TASK PROMPT: Check every line below for the string "html". Copy the ones that have it.

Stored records

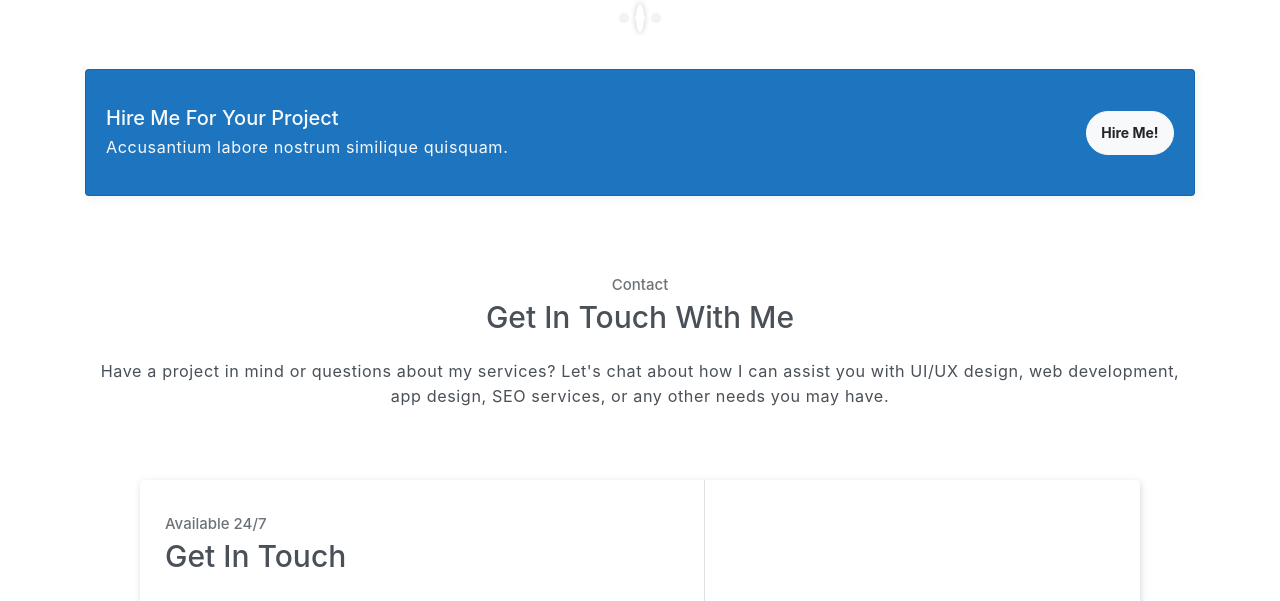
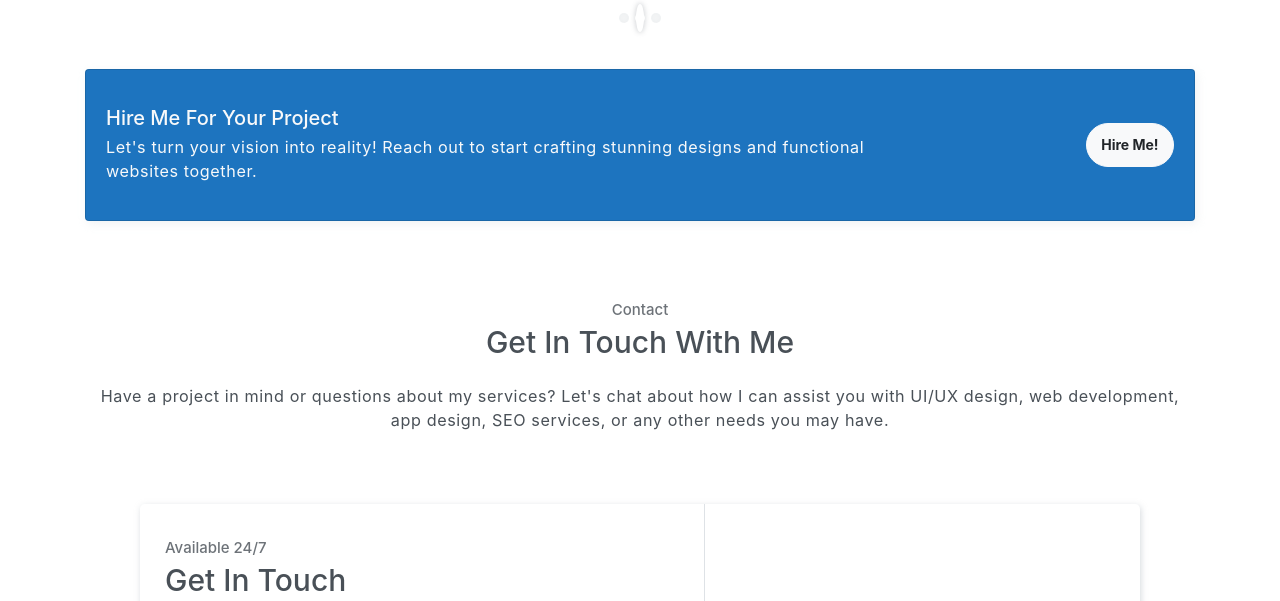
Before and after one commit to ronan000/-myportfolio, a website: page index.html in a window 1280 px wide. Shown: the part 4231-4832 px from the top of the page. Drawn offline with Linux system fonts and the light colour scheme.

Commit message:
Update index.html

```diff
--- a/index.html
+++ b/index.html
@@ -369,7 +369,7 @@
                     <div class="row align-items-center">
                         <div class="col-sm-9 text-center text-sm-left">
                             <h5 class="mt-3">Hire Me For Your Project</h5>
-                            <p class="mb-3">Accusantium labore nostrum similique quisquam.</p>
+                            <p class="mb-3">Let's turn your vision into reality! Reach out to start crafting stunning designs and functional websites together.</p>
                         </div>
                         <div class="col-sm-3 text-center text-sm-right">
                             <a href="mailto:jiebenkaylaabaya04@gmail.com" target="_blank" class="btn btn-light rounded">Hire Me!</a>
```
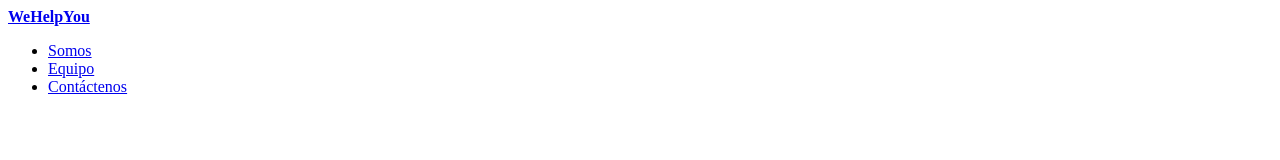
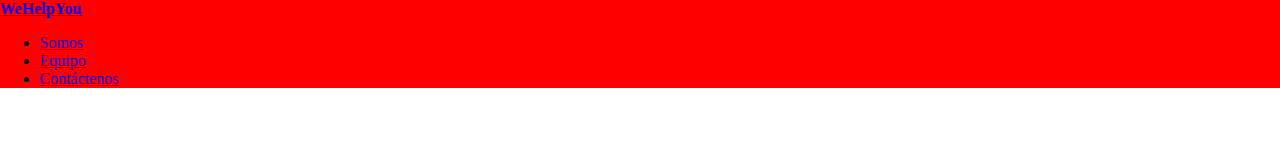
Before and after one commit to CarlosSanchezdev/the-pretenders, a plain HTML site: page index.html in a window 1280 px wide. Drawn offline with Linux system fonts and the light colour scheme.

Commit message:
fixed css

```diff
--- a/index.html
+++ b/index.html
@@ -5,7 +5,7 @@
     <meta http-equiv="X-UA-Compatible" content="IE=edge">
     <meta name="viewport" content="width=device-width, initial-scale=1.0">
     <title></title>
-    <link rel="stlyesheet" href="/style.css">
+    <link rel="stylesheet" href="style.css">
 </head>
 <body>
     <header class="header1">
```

EXPECTED ANSWER:
Before and after one commit to ronan000/-myportfolio, a website: page index.html in a window 1280 px wide. Shown: the part 4231-4832 px from the top of the page. Drawn offline with Linux system fonts and the light colour scheme.
Update index.html
--- a/index.html
+++ b/index.html
Before and after one commit to CarlosSanchezdev/the-pretenders, a plain HTML site: page index.html in a window 1280 px wide. Drawn offline with Linux system fonts and the light colour scheme.
--- a/index.html
+++ b/index.html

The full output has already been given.